- _Task_
Determine how many lines of the entries contain "parts". Reply with that number alone.
[Opening Listed entries section]
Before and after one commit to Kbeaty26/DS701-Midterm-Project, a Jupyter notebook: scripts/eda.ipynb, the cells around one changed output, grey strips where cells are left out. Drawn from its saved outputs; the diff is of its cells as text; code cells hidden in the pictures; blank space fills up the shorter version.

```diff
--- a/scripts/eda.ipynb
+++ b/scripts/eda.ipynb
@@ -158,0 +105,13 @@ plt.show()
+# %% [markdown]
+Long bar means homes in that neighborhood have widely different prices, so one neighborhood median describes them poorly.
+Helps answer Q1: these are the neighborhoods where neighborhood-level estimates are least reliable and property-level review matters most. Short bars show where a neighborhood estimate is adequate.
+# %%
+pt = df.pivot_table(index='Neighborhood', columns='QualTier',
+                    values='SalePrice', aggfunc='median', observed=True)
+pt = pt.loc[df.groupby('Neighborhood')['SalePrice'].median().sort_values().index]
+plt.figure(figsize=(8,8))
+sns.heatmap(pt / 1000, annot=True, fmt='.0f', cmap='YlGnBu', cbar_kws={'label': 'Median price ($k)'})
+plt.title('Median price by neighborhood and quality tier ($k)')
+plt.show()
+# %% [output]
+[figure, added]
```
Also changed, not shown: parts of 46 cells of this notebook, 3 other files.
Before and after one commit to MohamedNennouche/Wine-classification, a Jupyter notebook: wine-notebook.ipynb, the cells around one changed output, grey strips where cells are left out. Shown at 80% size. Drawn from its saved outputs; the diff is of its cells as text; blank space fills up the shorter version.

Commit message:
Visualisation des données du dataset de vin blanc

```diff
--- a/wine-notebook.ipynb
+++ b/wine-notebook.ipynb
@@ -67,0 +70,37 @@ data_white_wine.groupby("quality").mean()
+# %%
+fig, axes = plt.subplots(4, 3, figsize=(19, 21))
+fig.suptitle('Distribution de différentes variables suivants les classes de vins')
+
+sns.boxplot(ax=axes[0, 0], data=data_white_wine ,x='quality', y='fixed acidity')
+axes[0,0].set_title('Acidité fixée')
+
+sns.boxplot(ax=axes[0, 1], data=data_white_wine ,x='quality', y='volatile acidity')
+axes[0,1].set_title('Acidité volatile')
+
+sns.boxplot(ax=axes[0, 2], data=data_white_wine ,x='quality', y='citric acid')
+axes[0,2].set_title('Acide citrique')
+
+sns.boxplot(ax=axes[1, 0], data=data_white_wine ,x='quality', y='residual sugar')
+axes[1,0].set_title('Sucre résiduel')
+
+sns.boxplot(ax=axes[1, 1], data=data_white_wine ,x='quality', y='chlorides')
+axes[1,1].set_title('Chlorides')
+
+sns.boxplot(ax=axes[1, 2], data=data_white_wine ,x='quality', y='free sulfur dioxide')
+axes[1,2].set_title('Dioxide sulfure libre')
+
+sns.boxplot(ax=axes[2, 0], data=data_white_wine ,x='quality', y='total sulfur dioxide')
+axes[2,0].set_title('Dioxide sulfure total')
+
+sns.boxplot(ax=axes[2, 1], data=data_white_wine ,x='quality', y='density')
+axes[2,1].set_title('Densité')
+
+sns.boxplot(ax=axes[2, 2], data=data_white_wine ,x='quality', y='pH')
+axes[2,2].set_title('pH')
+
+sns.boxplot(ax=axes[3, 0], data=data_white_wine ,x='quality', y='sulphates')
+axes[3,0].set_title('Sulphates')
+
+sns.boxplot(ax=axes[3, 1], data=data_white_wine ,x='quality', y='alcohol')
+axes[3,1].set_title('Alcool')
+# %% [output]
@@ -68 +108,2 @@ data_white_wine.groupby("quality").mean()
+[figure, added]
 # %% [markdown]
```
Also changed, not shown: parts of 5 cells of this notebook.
[Closing Listed entries section]
- _Result of the exercise_
2